THE PROBLEM |
Count the lines in the records below that contain the word "class", and give only that number.

GIVEN INFORMATION |
^^^^

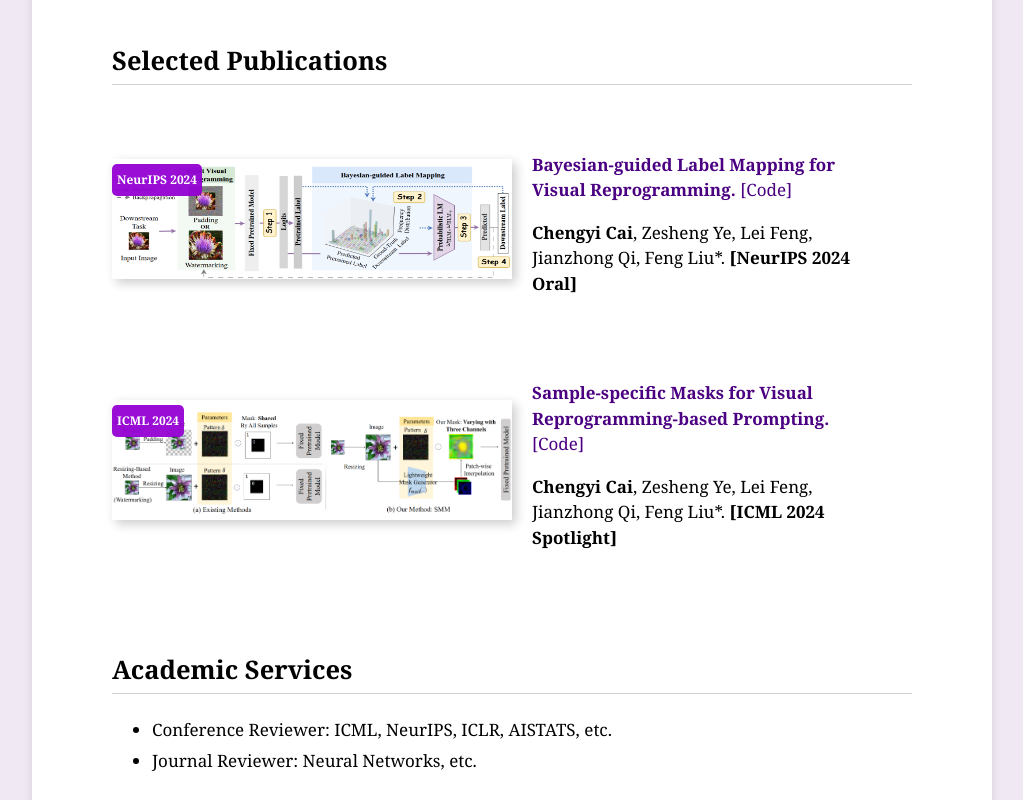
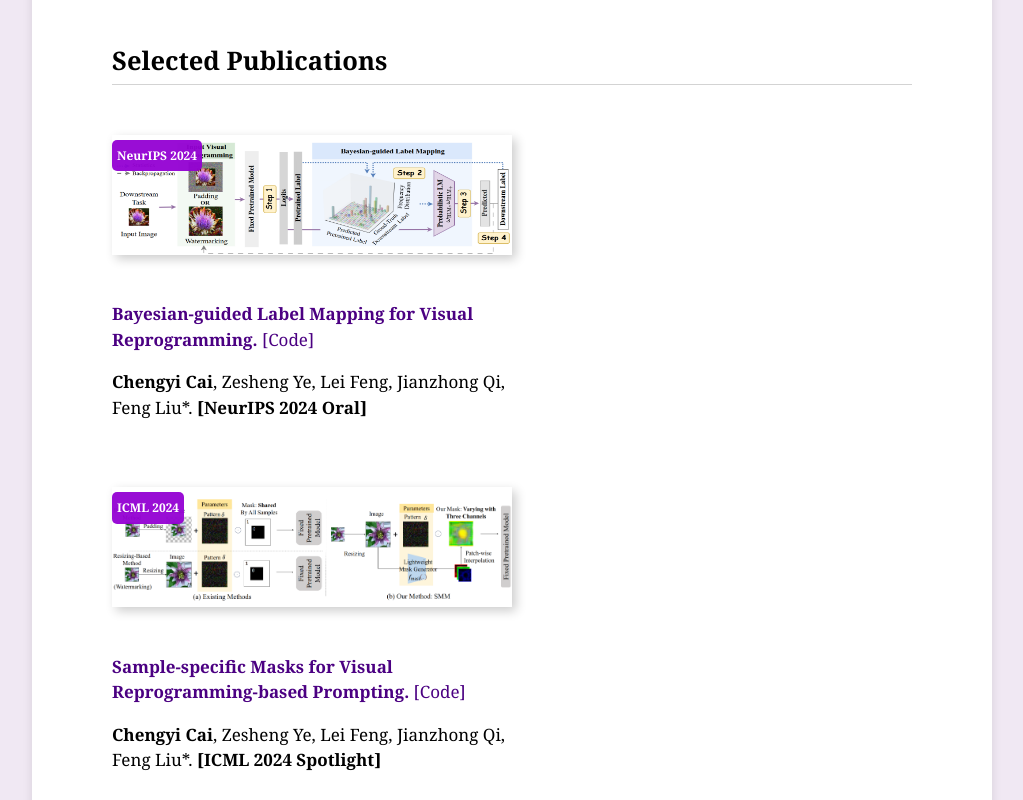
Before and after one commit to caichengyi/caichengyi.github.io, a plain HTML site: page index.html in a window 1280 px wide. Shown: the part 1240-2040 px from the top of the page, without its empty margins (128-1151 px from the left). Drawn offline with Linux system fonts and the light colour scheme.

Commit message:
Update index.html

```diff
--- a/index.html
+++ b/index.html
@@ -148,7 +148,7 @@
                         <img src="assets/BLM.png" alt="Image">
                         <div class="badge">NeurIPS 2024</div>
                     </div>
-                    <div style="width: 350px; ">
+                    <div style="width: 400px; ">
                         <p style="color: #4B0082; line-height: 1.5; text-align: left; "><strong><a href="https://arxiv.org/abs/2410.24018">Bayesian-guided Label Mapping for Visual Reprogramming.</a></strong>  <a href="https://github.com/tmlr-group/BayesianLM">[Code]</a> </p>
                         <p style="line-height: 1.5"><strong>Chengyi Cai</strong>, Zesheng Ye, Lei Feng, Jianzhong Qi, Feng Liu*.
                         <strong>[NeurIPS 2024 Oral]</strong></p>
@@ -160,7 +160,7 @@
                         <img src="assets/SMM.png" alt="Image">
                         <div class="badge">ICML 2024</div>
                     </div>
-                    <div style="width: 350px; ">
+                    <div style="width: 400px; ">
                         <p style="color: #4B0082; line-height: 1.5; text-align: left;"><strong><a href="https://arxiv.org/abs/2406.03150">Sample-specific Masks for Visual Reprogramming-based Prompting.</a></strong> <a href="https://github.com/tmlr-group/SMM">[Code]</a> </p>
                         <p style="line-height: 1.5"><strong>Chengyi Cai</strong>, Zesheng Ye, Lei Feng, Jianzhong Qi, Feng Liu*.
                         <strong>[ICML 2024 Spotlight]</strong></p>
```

^^^^

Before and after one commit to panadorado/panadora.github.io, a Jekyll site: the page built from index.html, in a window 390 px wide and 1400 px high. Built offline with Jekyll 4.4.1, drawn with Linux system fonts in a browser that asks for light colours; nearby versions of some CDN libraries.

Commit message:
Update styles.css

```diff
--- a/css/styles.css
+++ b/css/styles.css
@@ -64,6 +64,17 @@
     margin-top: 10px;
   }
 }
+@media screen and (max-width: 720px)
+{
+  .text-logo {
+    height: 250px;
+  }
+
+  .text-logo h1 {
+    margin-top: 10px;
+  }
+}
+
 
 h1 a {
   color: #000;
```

^^^^

RESULT FOR THIS TASK |
2